Vietnam is highly connected to Wi-Fi, and you can find it in almost every hotel, shop, restaurant, and convenience store for free. Unless you need connectivity during a long bus ride or in rural areas, you can save money by forgoing the SIM card and taking a break from connectivity.
Hostels are a popular choice for budget travelers, and they start around 100,000 VND per night for basic accommodation. For a nicer place, you can pay almost double. Private rooms in hostels cost at least 350,890-425,000 VND per night for a double room. Budget hotels with double beds typically cost around 225,000 VND per night, which includes free Wi-Fi and breakfast.
For those who prefer a little more privacy, Airbnb offers private rooms starting at 325,000 VND per night, and entire homes or apartments start at 600,000 VND per night. Keep in mind that prices can double when not booked in advance, so it’s best to plan accordingly.
Vietnam is a large and diverse country, and there are many options available when it comes to getting around. In this article, we’ll discuss some of the most common transportation options in Vietnam and provide some tips to help you get around safely and efficiently.
In many towns and cities, the cyclo (a bicycle rickshaw) is one of the cheapest ways to get around. A short ride costs as little as 12,000 VND, while a longer night ride costs upwards of 40,000 VND. A more popular option is the xe om, a motorbike taxi that has fares starting from 15,000 VND. However, accidents are common, so make sure you wear a helmet and hold on tight.
Long-distance bus tours are easy to find in Vietnam, with routes running the length of the country. You can hop on or off at any stop along the way. They cater to tourists, but locals also use this service since it’s super affordable. Prices depend on the route and operator, but generally, Hanoi to Ho Chi Minh is between 815,000-1,600,000 VND. Buses depart daily and this is the most popular backpacking route.

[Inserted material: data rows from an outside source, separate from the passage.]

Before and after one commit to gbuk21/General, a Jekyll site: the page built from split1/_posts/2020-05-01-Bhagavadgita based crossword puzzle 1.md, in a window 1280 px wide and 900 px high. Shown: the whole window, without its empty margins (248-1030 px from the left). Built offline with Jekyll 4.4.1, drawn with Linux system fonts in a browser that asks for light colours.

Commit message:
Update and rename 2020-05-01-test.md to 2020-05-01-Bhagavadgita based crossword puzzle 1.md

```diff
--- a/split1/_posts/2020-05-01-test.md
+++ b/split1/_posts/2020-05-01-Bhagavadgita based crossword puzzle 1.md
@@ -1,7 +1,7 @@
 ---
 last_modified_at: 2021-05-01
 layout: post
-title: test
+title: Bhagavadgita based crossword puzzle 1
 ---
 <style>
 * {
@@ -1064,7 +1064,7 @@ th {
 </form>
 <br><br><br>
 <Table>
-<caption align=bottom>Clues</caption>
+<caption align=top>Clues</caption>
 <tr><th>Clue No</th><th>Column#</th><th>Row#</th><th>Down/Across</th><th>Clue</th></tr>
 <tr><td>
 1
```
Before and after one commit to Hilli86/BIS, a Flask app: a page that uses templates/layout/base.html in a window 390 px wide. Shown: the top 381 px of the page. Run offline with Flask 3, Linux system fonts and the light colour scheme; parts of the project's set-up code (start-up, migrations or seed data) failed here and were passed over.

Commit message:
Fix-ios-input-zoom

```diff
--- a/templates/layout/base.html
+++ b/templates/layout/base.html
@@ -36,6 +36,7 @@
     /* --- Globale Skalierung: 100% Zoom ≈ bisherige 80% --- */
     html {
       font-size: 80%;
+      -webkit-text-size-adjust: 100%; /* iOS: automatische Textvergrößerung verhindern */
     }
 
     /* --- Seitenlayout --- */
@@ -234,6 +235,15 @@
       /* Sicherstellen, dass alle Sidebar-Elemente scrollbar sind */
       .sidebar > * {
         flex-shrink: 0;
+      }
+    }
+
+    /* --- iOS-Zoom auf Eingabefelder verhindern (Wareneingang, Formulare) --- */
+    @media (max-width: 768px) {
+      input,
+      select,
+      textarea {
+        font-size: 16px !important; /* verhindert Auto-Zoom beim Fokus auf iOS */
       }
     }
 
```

Vietnam is very easy to navigate by bus, so renting a car is not recommended, especially because traffic in the cities is very hectic and accidents are common. However, car rentals are affordable, costing around 500,000 VND per day. An International Driving Permit (IDP) is required.
Hitchhiking in Vietnam is relatively safe and easy, although not super common. Since most vehicles are motorcycles, you’ll have much better luck picking up rides with people on motorbikes and scooters. Buy a helmet beforehand (they’re super affordable) so you can ride safely.
Taking the train in Vietnam is a popular choice among travelers because it’s safe, affordable, and comfortable. Although some routes might be slow, you’ll get some amazing views of the Vietnamese countryside. The rail network covers most of the country, so you can get just about everywhere you want to go (except the Central Highlands and the Mekong Delta). You can use the website Baolau to research train schedules and book your tickets. A train journey between Ho Chi Minh and Hanoi starts at 900,000 VND.
Domestic flights in Vietnam are a good option if you’re looking to fit a lot into a shorter trip. A flight from Hanoi to Ho Chi Minh City takes two hours, while the train ride would take at least 30 hours. One-way flights around the country start at around 590,000 VND.